(To the left, at Johnny Morgan's "Good Ole Boys and Gals" political rally in rural Mississippi)
A cultural excursion into the Deep South – Pols on the hustings at an old-time political rally in rural Mississippi; punk rocker-photographer-poet-filmmaker Tav Falco returns to Memphis; and Jimmie Vaughan channels Jimmy Reed at the Helena, Ark., “King Biscuit” blues festival
At the “Good Ole Boys and Gals” political rally in rural Lafayette County, Miss.
A couple hundred state and local courthouse pols gathered to give and hear stump speeches, sip bourbon and munch on barbecue chicken at Lafayette County Supervisor Johnny Morgan’s “Good Ole Boys and Gals” political rally near Oxford, Miss., Wednesday night.

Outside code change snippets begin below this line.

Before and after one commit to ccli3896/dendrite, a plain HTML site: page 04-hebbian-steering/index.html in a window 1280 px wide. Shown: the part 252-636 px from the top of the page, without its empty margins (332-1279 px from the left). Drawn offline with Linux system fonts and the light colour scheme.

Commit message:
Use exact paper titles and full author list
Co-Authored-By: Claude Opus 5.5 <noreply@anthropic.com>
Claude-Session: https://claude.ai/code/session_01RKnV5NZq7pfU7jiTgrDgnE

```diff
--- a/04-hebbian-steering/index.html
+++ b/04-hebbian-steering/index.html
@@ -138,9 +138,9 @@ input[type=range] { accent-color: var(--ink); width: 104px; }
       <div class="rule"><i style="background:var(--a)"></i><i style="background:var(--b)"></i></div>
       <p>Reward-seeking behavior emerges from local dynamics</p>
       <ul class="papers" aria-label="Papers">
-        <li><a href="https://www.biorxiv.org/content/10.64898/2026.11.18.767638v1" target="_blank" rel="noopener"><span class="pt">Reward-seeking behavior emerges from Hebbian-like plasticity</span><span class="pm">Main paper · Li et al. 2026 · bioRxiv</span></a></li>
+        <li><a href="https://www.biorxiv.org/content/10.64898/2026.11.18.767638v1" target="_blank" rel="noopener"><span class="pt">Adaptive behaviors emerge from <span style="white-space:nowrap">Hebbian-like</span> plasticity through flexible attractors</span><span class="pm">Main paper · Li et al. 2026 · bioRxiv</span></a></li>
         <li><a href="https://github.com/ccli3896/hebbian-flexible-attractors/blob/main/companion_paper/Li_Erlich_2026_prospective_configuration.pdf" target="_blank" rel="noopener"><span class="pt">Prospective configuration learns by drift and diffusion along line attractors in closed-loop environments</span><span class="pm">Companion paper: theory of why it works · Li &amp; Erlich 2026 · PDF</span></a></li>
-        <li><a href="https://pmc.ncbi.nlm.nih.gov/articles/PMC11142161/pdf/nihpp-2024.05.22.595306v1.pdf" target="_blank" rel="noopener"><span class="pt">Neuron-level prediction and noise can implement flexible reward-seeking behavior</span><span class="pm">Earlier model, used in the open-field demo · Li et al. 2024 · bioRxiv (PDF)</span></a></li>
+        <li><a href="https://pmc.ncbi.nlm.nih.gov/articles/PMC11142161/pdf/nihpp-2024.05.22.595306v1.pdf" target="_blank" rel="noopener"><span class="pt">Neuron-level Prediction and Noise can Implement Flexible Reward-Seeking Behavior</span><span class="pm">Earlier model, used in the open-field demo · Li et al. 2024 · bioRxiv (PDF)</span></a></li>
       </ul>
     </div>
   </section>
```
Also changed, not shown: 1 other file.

Mississippi Governor Phil Bryant, up for re-election this year, told everyone how good he’d been for the Magnolia state over the past four years. Incumbents and challengers took turns bashing President Obama while the occasional brave soul called for an expansion of Medicaid and more spending on public education.

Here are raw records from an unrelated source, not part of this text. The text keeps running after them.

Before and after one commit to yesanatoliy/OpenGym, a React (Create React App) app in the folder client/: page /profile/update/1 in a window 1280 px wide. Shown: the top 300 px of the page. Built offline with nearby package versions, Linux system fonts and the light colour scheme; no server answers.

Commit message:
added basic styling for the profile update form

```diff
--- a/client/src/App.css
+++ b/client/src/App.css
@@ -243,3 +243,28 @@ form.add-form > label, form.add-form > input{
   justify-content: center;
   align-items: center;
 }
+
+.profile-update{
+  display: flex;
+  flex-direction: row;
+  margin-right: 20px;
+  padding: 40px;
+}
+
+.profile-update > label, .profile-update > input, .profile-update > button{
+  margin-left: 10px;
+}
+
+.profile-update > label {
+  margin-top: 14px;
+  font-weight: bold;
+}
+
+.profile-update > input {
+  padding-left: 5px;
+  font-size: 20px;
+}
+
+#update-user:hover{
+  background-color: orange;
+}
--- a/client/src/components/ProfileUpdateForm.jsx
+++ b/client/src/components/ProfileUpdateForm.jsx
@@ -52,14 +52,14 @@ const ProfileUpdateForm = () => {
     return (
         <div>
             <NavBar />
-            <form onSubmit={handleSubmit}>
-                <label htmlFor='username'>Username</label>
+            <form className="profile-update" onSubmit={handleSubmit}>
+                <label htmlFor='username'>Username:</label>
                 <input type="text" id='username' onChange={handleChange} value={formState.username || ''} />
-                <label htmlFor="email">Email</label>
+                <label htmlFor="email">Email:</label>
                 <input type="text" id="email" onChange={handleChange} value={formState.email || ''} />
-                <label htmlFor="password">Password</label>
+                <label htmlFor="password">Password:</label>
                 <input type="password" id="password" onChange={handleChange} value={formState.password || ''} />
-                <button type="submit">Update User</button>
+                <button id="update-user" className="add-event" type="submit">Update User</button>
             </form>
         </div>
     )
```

Morgan, a veteran politician and former state legislator, is chief organizer of the event, which takes place several times a year and always draws a large crowd. Peanuts, hoop cheese, delicious barbecue chicken, and a generous bar add to the festivities.
Tav Falco returns to Memphis

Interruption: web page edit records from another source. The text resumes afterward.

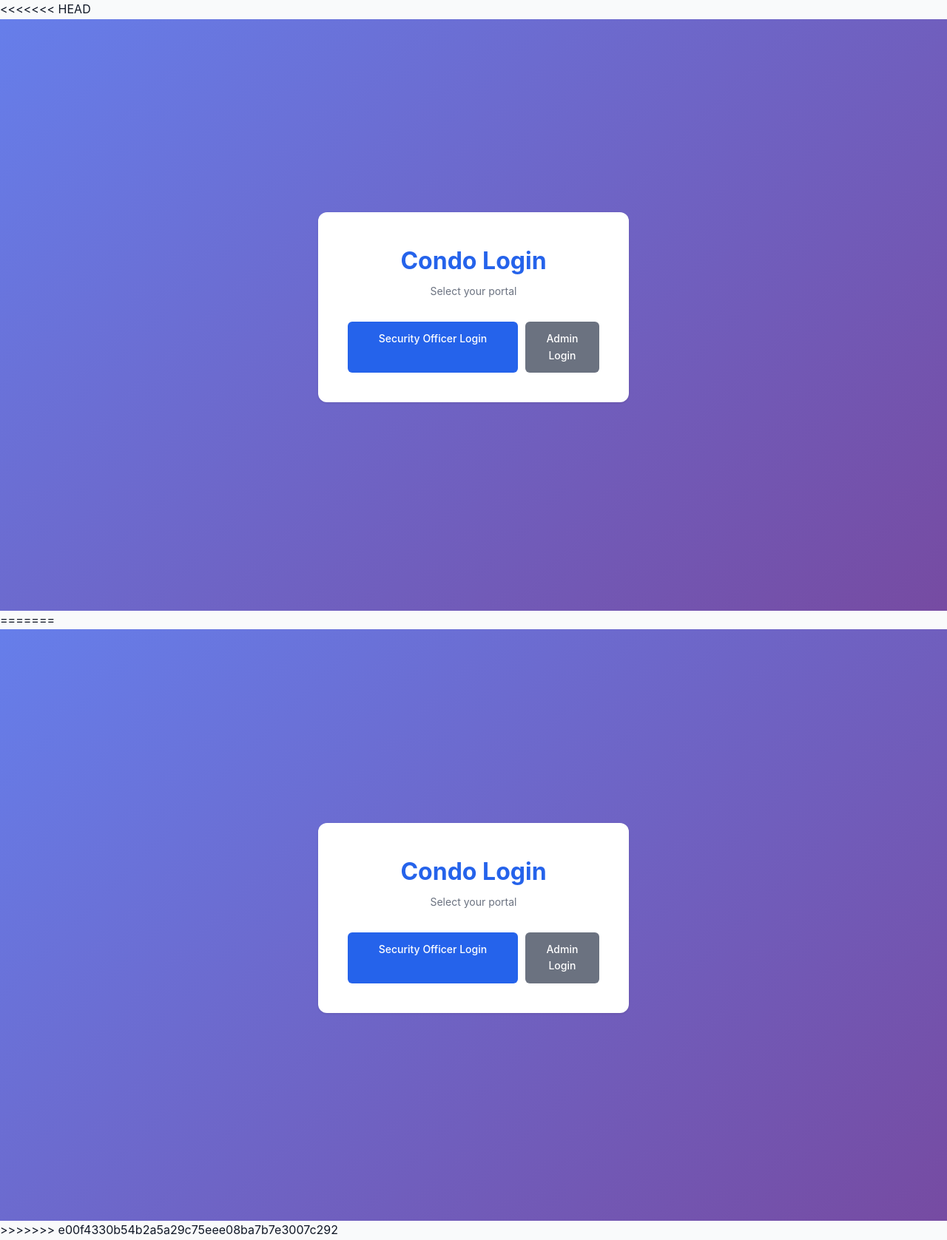
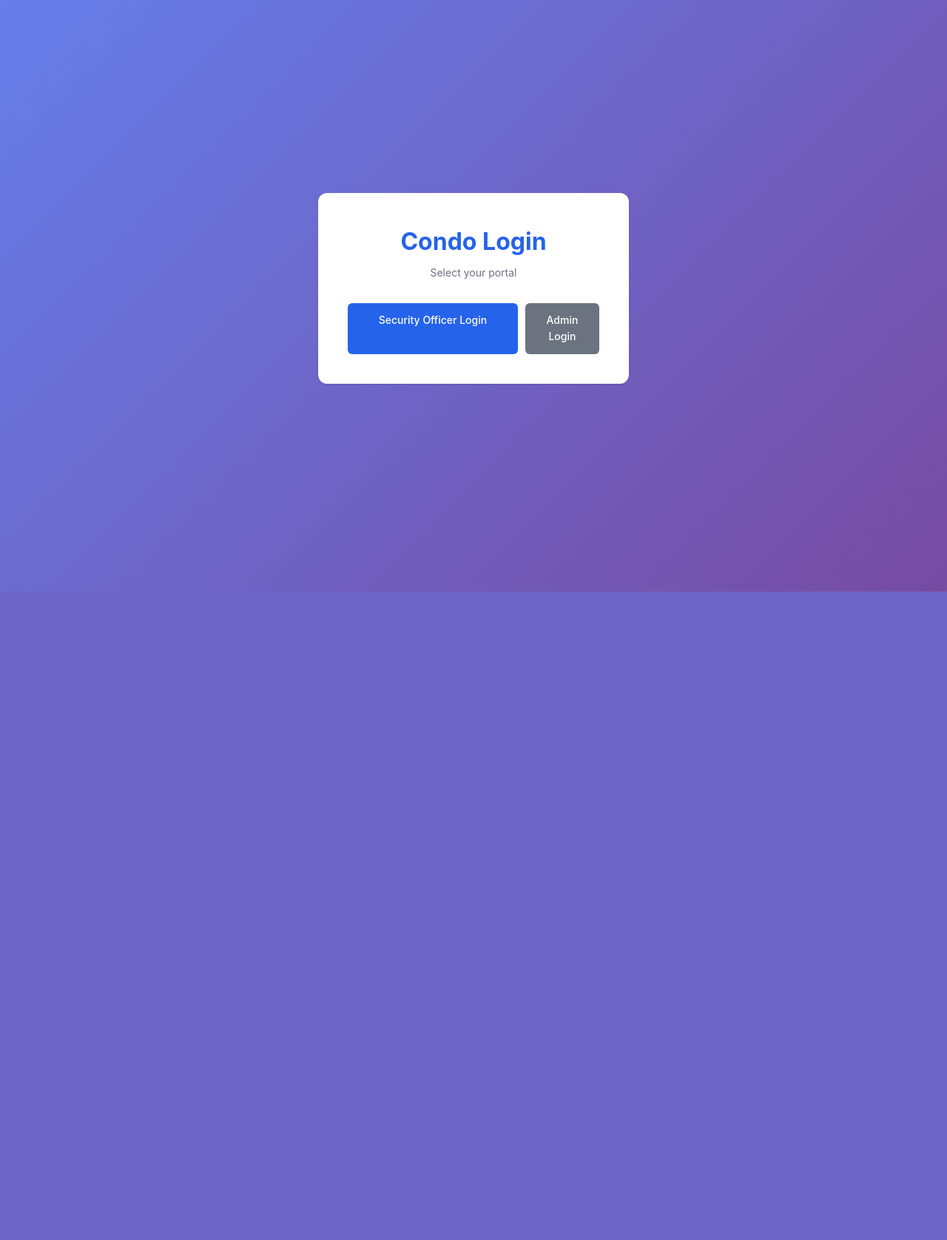
Before and after one commit to manfred1221/Csit321-FYP-25-S4-34, a Flask app: page / in a window 1280 px wide. Shown: the whole page at 74% size. After the commit the page ends 800 px from the top, so only its background shows below. Run offline with Flask 3, Linux system fonts and the light colour scheme; some libraries are stand-ins or nearby versions.

Commit message:
13/12 - Latest Push Joshua

```diff
--- a/templates/portal.html
+++ b/templates/portal.html
@@ -1,4 +1,3 @@
-<<<<<<< HEAD
 <!DOCTYPE html>
 <html lang="en">
 <head>
@@ -23,29 +22,3 @@
 </div>
 </body>
 </html>
-=======
-<!DOCTYPE html>
-<html lang="en">
-<head>
-    <meta charset="UTF-8">
-    <meta name="viewport" content="width=device-width, initial-scale=1.0">
-    <title>Choose Login Portal</title>
-    <link rel="stylesheet" href="/frontend/css/styles.css">
-</head>
-<body>
-<div class="login-container">
-    <div class="login-box card text-center">
-        <div class="logo">
-            <h1>Condo Login</h1>
-            <p>Select your portal</p>
-        </div>
-
-        <div class="actions flex flex-col gap-10 mt-20">
-            <a href="/security/login" class="btn btn-primary">Security Officer Login</a>
-            <a href="/admin/login" class="btn btn-secondary">Admin Login</a>
-        </div>
-    </div>
-</div>
-</body>
-</html>
->>>>>>> e00f4330b54b2a5a29c75eee08ba7b7e3007c292
```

(To the right, Tav Falco and Panther Burns performing in Memphis)
Tav Falco, a controversial, sometimes polarizing multi-media artist who burst onto the Memphis music and art scene with his band Panther Burns in the late 1970s, returned to his old stomping grounds last week with a performance with his band at Lafayette’s Music Room in the city’s Overton Square district.
Falco has been living in Europe—earlier Paris and now Vienna—for many years, and he included songs in French, a tango, as well as cuts from his new CD “Tav Falco Command Performance” for the crowd.
The CD is a paean to Memphis in some ways with renditions of rockabilly master Charlie Feathers’ “Jungle Fever”, Big Star leader Alex Chilton’s “Bangkok”, blues meister Memphis Minnie’s “Me and My Chauffeur Blues”. Also included is Falco’s own sharply political “Whistle Blower” with its warning against growing American-style fascism.
Falco also has a newly published book of his photography, An Iconography of Chance: 99 Photographs of the Evanescent South, that is getting attention here and in Europe. In a telephone interview this week, Falco said the book is the first of three that will include his photography. It features photographs he took of the South decades ago.
“There is a landscape that draws people, photographers, a social fabric,” Falco said about the South. “This is the area I grew up in, pictures of my formation, my aesthetic. An artist works with what is at hand. I think it is important where an artist works and lives.”
The next book in the series will “reflect a more international view,” he said.
Falco’s art—whether photographs, music, books or film--today reflects a continuing commitment to his own aesthetic, as described in his strange, fascinating, monumental 2011 book, Ghosts Behind The Sun: Splendor, Enigma & Death, volume one in a two-part series called Mondo Memphis:
“The image of the artist or musician as alchemist is utterly fascinating. Music—an unseen force—magic, the occult, and alchemy all seem to be interconnected. … The first thing I do when I go onstage is to cast a spell.”
Jimmie Vaughan at the Helena, Ark., “King Biscuit” blues festival
(Jimmie Vaughan in Helena, Ark.)
Veteran guitarist Jimmie Vaughan may offer a less complicated “aesthetic” to his music, but he is no less compelling. Brother of the late guitar legend Stevie Ray Vaughan, Jimmie Vaughan is a master of simplicity with his playing. Each note says something, each lick lean and mean, never showing off, just what’s needed to send a message. In jazz terms, Jimmie is Miles Davis to his brother’s Charlie Parker.
Performing with long-term sidekick vocalist Lou Ann Barton, Vaughan offered a wide range of his music over the past several decades, tipping his hat to his late brother in his classic homage to dead-and-gone blues singers, “Six Strings Down”. He also played songs by greats such as Jimmy Reed, another preacher of the gospel of “simplicity” in music. “Who doesn’t love Jimmy Reed?” he asked the crowd. They shouted back an affirmation.
(To the right, a bluesman on Helena's Cherry Street during the "King Biscuit" blues festival)
Vaughan was the headliner of this month's blues festival, located in the heart of downtown Helena, Ark., where Sonny Payne’s famous “King Biscuit” radio show featured Sonny Boy Williamson and other blues great as far back as the 1940s.